Assignment:
When you reproduce these records, keep every word exactly and drop the images.

[Code change snippets]
╔══
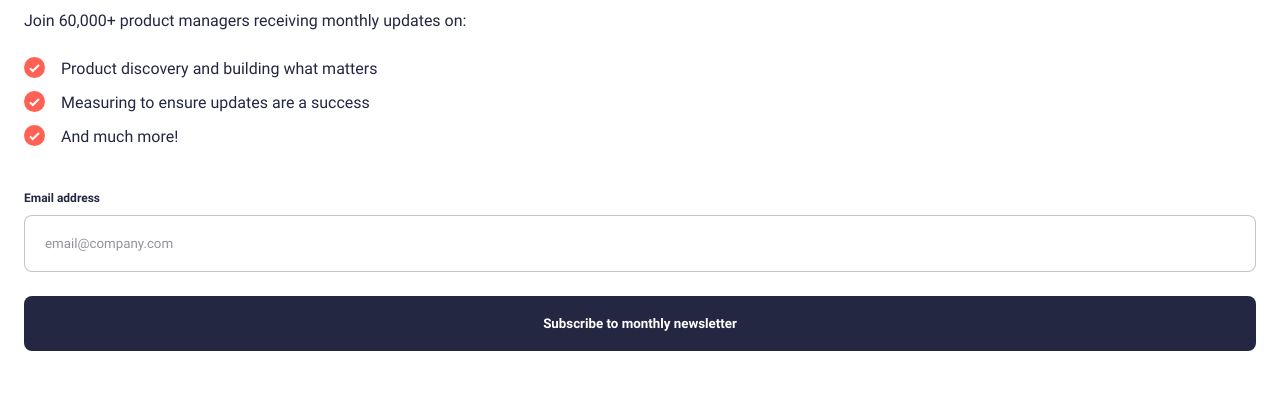
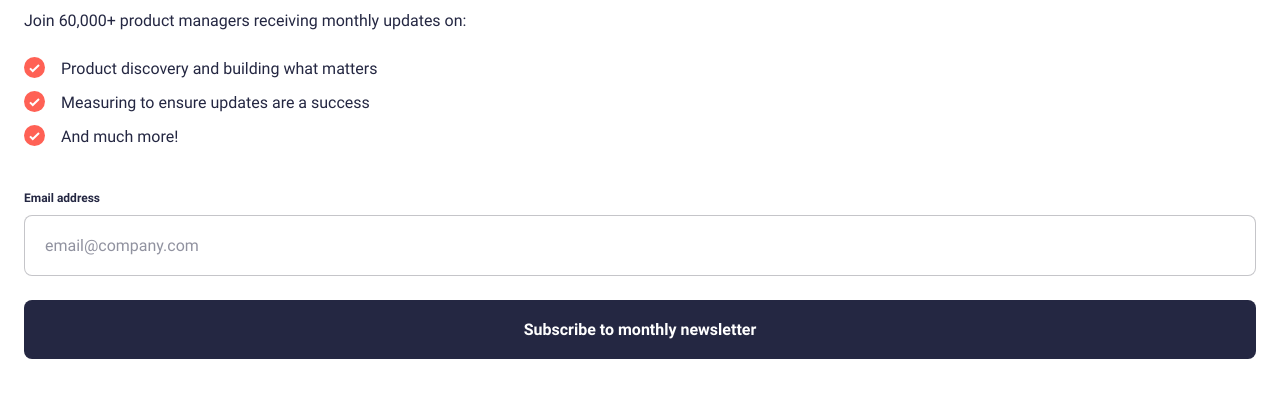
Before and after one commit to loki-pepe/newsletter-sign-up, a plain HTML site: page index.html in a window 1280 px wide. Shown: the part 399-796 px from the top of the page. Drawn offline with Linux system fonts and the light colour scheme; a script that the page names is missing.

Commit message:
set input and button font-size

```diff
--- a/static/style.css
+++ b/static/style.css
@@ -60,6 +60,7 @@ button {
     width: 100%;
     padding: 20px;
     font-family: inherit;
+    font-size: inherit;
     font-weight: 700;
     color: var(--white);
     background-color: var(--dark-navy);
@@ -98,6 +99,7 @@ input {
     width: 100%;
     padding: 20px;
     font-family: inherit;
+    font-size: inherit;
     color: inherit;
 }
 
```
╚══
Solution to this exercise:
Before and after one commit to loki-pepe/newsletter-sign-up, a plain HTML site: page index.html in a window 1280 px wide. Shown: the part 399-796 px from the top of the page. Drawn offline with Linux system fonts and the light colour scheme; a script that the page names is missing.

Commit message:
set input and button font-size

```diff
--- a/static/style.css
+++ b/static/style.css
@@ -60,6 +60,7 @@ button {
     width: 100%;
     padding: 20px;
     font-family: inherit;
+    font-size: inherit;
     font-weight: 700;
     color: var(--white);
     background-color: var(--dark-navy);
@@ -98,6 +99,7 @@ input {
     width: 100%;
     padding: 20px;
     font-family: inherit;
+    font-size: inherit;
     color: inherit;
 }
 
```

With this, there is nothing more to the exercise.